Wild reindeer live in extreme environments. Winter challenges include snow, ice, wind, and extreme cold, while in the summer the reindeer have to cope with high temperatures, humidity and insects. In order to survive an extreme environment, wild reindeer need to be extremely adaptable with respect to physiology, herd behaviour and habitat use.
We often say that wild reindeer have a very marginal existence. This means that they are very easily disturbed, with negative consequences for health and reproductive ability. Continuous disturbance will reduce the time reindeer have to eat. This will lead to a lower body weight, which in turn will reduce the reindeer’s ability to tolerate a harsh climate. In addition, the reproductive cycle may be affected so that calves are born later in the year, which means that the newly born reindeer will have a shorter grazing season before the winter. The calves will have less time to accumulate the necessary fat reserves to get them through the winter.
A hundred years ago wild reindeer were facing extinction in Norway as a result of too many animals being killed. Protected status and increasingly stringent hunting regulations allowed the population to gradually increase again.
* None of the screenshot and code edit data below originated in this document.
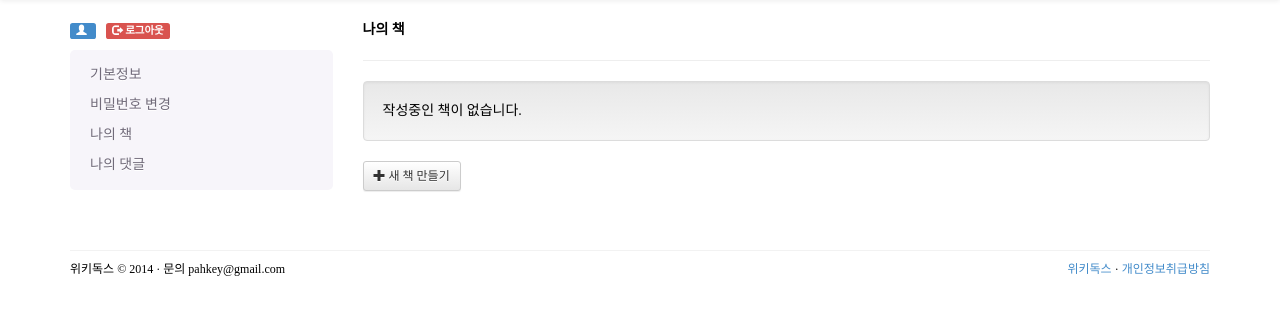
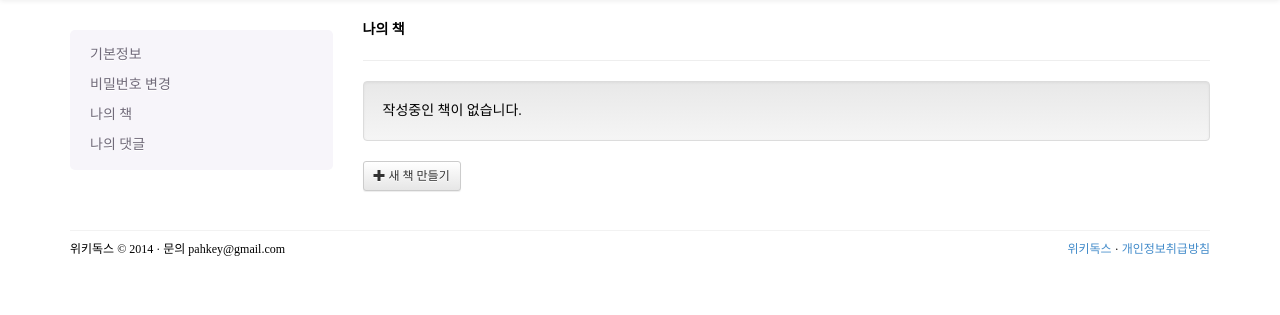
Before and after one commit to bbogle/wikidocs, a Django app: template book/templates/profile/profile_book.html in a window 1280 px wide. Shown: the part 51-366 px from the top of the page. Run offline with Django 3.2, Linux system fonts and the light colour scheme; the template is opened without the code that fills it, so the values that code supplies are empty.

Commit message:
remove profile link and logout button

```diff
--- a/book/templates/profile/profile_menu.html
+++ b/book/templates/profile/profile_menu.html
@@ -1,12 +1,3 @@
-<div>
-    <a href="/profile/{{ request.user.id }}" class="label label-primary">
-        <i class="glyphicon glyphicon-user"></i> {{ request.user.first_name }}
-    </a>
-    <a href="/logout" class="label label-danger" style="margin-left:10px;">
-        <i class="glyphicon glyphicon-log-out"></i> 로그아웃
-    </a>
-</div>
-
 <div class="bs-sidebar hidden-print" role="complementary">
     <ul class="nav bs-sidenav">
         <li{% if request.path == '/profile/edit/base' %} class="active"{% endif %}>
```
Today, however, wild reindeer are exposed to other threats that are every bit as serious. The most serious threat to wild reindeer is encroachment on its habitat. The other serious, but more unpredictable threat is climate change.